In this show, Glen Beck explains Mitt Romney’s speech and various fallacious statements are evident. First, Glen starts by asking a question that he answers himself. He assumes that people will have the same opinion as himself, and he proceeds to negate the question he asks about Romney’s speech being the best. This fallacy is called Begging the question; this is because the speaker, Glen, assumes that people have the same opinion on Romney’s speech. All people do not have the same opinion, and Glen is wrong.
Glen Beck also engages in another fallacy known as Ad verecundium. This fallacy appeals to a greater power to drive people to believe or find credibility in a certain view. In this show, Glen appeals to a supernatural power, Jesus, to convince people that Mitt Romney has the American answer.
Glen also involves Ad hominem, a fallacy that tends to look at the personality of someone rather than the speech, in this show. He diverts from the topic, and he starts to give some personal views on the candidate.
Glen also uses Ad populum to appeal to the people on the best candidate to vote in the elections. This fallacy appeals to the masses where the views of the majority are respected. Glen wishes to make the few undecided people to choose the contender with the most support.
In this show, Glen also invokes another fallacy, Either or, and he gives some few things that are likely to happen. For instance, he explains that people can either take Mitt Romney as a man with a very big dream, or they can see him as an unrealistic man.
The other fallacy used in this show is Non sequitur. This fallacy is evident because Glen moves from one topic to another, and at some point, he leaves the listeners to make conclusions on the issues discusses. This fallacy gives mixed feelings, and the audience feels compelled to think more about the ideas under discussion.

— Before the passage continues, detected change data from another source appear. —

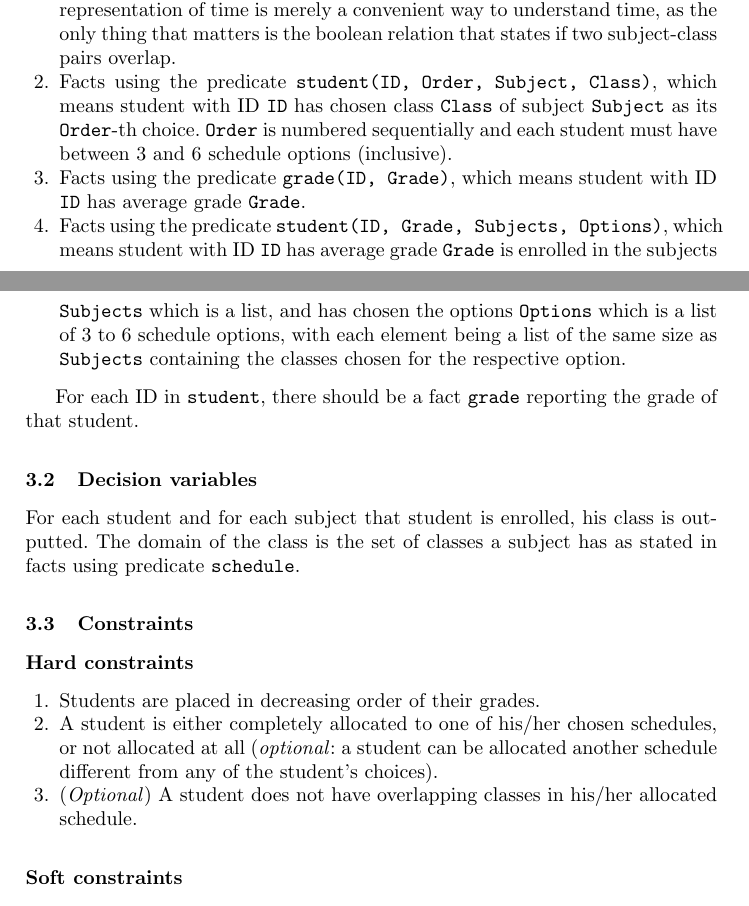
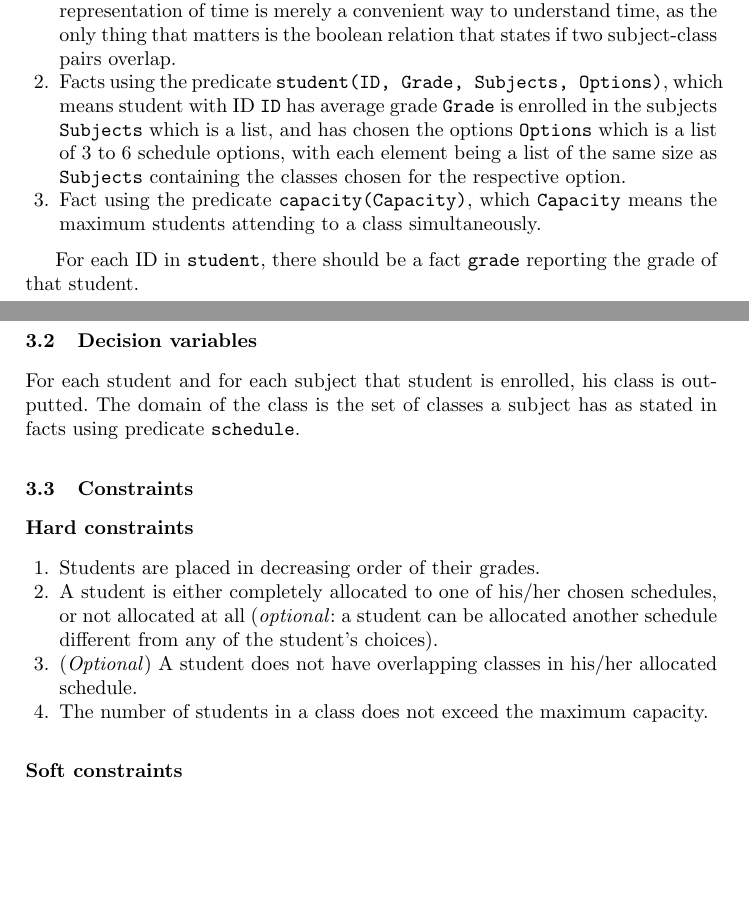
Before and after one commit to dmfrodrigues/feup-plog-tp2, a LaTeX paper (doc/report/report.tex): two parts of pages 2 and 3 of 3, joined at a grey line, cut so that both start at the same text, the shorter picture padded with empty space. Compiled offline with pdfLaTeX.

Commit message:
Changes in report

```diff
--- a/doc/report/report.tex
+++ b/doc/report/report.tex
@@ -80,9 +80,8 @@ The restrictions are as follows:
 The input data is made of:
 \begin{enumerate}
     \item Facts using the predicate \texttt{schedule(Subject, Class, Time)}, which means class \texttt{Class} of subject \texttt{Subject} is attending a lecture at time \texttt{Time}. To simplify without loss of generality, subjects are numbered sequentially starting in 1, classes of a subject are numbered sequentially starting in 1, and time is an integer representing a time slot (for instance, time can be divided into $\SI{30}{\minute}$ slots where the first slot is on Monday from 00:00 to 00:30). This representation of time is merely a convenient way to understand time, as the only thing that matters is the boolean relation that states if two subject-class pairs overlap.
-    \item Facts using the predicate \texttt{student(ID, Order, Subject, Class)}, which means student with ID \texttt{ID} has chosen class \texttt{Class} of subject \texttt{Subject} as its \texttt{Order}-th choice. \texttt{Order} is numbered sequentially and each student must have between 3 and 6 schedule options (inclusive).
-    \item Facts using the predicate \texttt{grade(ID, Grade)}, which means student with ID \texttt{ID} has average grade \texttt{Grade}.
     \item Facts using the predicate \texttt{student(ID, Grade, Subjects, Options)}, which means student with ID \texttt{ID} has average grade \texttt{Grade} is enrolled in the subjects \texttt{Subjects} which is a list, and has chosen the options  \texttt{Options} which is a list of 3 to 6 schedule options, with each element being a list of the same size as \texttt{Subjects} containing the classes chosen for the respective option.
+    \item Fact using the predicate \texttt{capacity(Capacity)}, which \texttt{Capacity} means the maximum students attending to a class simultaneously.
 \end{enumerate}
 
 For each ID in \texttt{student}, there should be a fact \texttt{grade} reporting the grade of that student.
@@ -98,6 +97,7 @@ For each student and for each subject that student is enrolled, his class is out
     \item Students are placed in decreasing order of their grades.
     \item A student is either completely allocated to one of his/her chosen schedules, or not allocated at all (\textit{optional}: a student can be allocated another schedule different from any of the student's choices).
     \item (\textit{Optional}) A student does not have overlapping classes in his/her allocated schedule.
+    \item The number of students in a class does not exceed the maximum capacity.
 \end{enumerate}
 
 \subsubsection{Soft constraints}
```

Fallacies in the O’Reilly Factor
In this interview, O’Reilly and Charles discuss Mitt Romney’s debate, and they assume that Romney made a mistake by not mentioning some things. They engage in a fallacy, Slippery Slope; they assume that people will see the mistake and fail to vote for Mitt; the two believe that that mistake will affect Mitt.
O’Reilly also uses many of the fallacies discussed above, and in all instances, these fallacies match, in usage, the fallacies above. This shows that fallacies are internationally used by most people, and people might not be aware of this since they appear mostly in the analytical stage.

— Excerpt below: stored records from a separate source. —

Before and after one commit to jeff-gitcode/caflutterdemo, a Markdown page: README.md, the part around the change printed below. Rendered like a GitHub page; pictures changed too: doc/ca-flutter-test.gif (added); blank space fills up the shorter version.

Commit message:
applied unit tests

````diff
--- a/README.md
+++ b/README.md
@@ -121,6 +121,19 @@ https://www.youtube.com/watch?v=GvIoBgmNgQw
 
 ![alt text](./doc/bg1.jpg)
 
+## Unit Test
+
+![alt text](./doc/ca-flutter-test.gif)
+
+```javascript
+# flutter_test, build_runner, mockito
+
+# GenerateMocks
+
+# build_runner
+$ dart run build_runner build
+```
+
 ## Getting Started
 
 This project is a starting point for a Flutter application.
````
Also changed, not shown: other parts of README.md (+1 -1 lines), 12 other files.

The other three fallacies, Post-hoc (ergo propter hoc), Red Herring and Straw Man are not evident in these shows since the three fallacies appear, mostly, in personal conversations. These fallacies appear in cases where people linger on personal matters, and this differs in these shows. However, the three fallacies can be used in such instances as when a person involved, directly, is being interviewed. In such cases, personal reactions are probable, and the speaker can engage in the three fallacies.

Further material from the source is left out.